PLAID POWER: Bemidji lobbying contingent visits St. Paul
ST. PAUL - Gov. Mark Dayton was warned before he signed a 75th birthday card for Paul Bunyan that the 4-foot-long pencil wouldn't work well inside. "There's a lot of things that don't work inside the Capitol," Dayton retorted, seemingly joking. W...
ST. PAUL - Gov. Mark Dayton was warned before he signed a 75th birthday card for Paul Bunyan that the 4-foot-long pencil wouldn't work well inside.
"There's a lot of things that don't work inside the Capitol," Dayton retorted, seemingly joking.
Wednesday marked the seventh annual Bemidji Day at the Capitol, which featured 50-some Bemidji residents traversing the grounds of the Capitol and State Office Building wearing their trademark red-and-black plaid.
Dayton marked the day by signing the Paul Bunyan birthday card and a certificate in honor of the statue's 75th birthday this year. At his request, Lori Paris, the president of the Bemidji Area Chamber of Commerce, explained the history of Paul and Babe, mentioning that Paul Bunyan himself was modeled after the then-mayor by tripling his dimensions.
"It's a good thing Dave (Larson) wasn't mayor then," quipped Sen. John Carlson, R-Bemidji, referencing the current Bemidji mayor, who stand more than 6 feet tall.
Most of those who took part in the annual daylong trip were repeat one-day lobbyists. But there were a few, such as Lorrie Richardson, who were first-timers.
Richardson said she decided to get involved because of the current opportunities facing communities, including the MAGIC Act, which aims to allow Minnesota counties to try innovative ideas before enacting them while also increasing the accountability.
Emily Olson, the vice president of the Bemidji High School Student Council, said she made her second straight trip to the Capitol because she wanted to again take part. Whereas last year she was a little unsure how the day would go in small groups with adults, rather than keeping the high school students all together, Olson said she was looking forward to doing that again.
"I really like being with the adults. It was fun to sit and listen to them, to hear what they had to say," she said.

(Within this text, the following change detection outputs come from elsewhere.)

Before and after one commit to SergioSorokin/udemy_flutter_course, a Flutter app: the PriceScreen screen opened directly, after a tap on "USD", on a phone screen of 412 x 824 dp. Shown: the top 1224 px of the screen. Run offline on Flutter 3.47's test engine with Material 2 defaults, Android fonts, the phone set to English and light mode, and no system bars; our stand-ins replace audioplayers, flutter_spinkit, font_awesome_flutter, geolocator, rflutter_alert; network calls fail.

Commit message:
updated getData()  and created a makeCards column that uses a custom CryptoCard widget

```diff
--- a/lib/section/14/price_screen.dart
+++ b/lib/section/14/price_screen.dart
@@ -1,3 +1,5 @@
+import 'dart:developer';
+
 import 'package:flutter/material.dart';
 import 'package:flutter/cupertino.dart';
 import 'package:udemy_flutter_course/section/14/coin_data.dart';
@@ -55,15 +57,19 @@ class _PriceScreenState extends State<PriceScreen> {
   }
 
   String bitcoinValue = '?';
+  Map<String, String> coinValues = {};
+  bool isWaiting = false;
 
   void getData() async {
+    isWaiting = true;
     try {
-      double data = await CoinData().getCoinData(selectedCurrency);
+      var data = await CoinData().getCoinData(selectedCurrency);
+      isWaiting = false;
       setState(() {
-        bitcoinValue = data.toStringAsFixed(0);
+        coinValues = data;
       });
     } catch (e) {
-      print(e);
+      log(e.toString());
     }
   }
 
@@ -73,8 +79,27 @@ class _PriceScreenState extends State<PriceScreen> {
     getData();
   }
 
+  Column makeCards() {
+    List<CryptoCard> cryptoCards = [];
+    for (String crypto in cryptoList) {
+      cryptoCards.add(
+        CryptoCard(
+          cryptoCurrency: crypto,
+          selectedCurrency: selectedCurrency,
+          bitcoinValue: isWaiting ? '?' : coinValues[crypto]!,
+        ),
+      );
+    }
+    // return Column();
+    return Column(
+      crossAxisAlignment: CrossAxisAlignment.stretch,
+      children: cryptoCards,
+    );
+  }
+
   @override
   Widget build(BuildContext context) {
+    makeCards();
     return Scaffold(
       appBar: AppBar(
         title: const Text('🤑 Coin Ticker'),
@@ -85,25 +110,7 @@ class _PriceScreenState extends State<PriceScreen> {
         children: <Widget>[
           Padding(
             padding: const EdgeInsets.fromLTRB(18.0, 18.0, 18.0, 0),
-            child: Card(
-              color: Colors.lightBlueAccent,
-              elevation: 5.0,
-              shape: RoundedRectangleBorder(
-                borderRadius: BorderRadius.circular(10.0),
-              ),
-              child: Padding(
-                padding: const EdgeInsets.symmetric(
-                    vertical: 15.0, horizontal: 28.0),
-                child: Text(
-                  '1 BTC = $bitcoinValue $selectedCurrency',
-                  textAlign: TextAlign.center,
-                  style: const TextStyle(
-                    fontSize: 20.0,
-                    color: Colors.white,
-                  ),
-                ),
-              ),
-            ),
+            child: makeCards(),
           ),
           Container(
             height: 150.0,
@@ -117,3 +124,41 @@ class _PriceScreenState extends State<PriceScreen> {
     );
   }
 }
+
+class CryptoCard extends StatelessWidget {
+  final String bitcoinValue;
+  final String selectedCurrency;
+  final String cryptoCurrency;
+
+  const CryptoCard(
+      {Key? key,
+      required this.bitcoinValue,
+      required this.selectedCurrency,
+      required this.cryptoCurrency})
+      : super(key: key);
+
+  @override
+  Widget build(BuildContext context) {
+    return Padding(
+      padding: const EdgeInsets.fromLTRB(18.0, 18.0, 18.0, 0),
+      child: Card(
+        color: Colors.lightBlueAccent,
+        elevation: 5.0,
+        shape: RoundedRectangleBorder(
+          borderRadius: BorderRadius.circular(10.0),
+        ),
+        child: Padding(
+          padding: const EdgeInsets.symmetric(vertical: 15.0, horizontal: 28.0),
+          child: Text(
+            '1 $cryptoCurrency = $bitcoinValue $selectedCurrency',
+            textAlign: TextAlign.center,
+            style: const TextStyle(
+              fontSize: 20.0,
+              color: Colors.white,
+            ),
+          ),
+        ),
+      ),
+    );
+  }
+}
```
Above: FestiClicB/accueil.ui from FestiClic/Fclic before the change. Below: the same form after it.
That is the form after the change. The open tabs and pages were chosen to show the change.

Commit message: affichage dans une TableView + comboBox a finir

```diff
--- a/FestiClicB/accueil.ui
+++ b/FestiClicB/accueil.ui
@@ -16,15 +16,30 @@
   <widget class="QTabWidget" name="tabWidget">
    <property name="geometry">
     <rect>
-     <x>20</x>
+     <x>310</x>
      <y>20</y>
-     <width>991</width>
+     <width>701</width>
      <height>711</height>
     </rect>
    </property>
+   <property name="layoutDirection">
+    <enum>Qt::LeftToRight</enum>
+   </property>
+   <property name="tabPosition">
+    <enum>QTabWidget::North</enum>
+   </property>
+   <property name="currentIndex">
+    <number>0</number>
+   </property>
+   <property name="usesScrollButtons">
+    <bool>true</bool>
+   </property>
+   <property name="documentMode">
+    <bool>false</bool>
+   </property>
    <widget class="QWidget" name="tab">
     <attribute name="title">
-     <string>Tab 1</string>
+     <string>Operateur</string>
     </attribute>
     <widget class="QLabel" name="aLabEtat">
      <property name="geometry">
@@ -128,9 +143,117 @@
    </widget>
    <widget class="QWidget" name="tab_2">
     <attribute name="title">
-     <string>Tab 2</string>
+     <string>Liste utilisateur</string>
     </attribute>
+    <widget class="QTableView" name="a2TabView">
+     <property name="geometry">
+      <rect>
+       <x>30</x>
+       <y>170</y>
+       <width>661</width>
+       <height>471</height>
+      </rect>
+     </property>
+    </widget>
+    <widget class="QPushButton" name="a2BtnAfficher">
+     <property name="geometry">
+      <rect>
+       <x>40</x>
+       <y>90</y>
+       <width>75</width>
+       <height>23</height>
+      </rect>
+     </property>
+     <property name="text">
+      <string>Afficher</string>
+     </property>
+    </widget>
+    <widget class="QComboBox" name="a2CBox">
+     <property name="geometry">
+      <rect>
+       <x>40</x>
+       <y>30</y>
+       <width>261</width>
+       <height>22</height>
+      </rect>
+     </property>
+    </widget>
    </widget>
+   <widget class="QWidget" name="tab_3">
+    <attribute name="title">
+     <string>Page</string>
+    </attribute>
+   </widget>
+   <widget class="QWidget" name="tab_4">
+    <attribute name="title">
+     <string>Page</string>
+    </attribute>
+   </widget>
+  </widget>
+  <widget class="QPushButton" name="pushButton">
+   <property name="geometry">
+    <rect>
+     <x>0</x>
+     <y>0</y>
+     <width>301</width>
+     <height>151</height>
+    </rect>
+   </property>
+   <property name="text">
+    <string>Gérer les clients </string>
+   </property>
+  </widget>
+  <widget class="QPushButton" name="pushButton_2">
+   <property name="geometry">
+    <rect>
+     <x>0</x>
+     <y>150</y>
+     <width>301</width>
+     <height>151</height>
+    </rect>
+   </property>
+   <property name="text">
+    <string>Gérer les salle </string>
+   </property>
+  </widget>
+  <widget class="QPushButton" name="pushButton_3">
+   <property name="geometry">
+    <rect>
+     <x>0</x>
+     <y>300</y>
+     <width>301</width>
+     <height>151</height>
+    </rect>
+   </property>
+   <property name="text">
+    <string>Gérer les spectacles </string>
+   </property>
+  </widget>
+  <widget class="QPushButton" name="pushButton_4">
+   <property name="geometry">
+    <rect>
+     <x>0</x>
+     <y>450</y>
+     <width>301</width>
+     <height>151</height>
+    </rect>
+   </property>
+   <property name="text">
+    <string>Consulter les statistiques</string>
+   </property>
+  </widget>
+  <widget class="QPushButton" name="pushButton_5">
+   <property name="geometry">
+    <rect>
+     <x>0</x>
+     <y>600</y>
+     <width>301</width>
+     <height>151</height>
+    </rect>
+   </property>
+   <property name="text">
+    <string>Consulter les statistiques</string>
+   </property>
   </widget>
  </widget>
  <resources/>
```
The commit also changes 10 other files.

This year's Capitol agenda had fewer meetings with individual legislators, about 50, but instead featured appointments with Brenda Cassellius, Department of Education commissioner; Paul Moe, Department of Employment and Economic Development deputy commissioner; and Myron Frans, the Department of Revenue commissioner.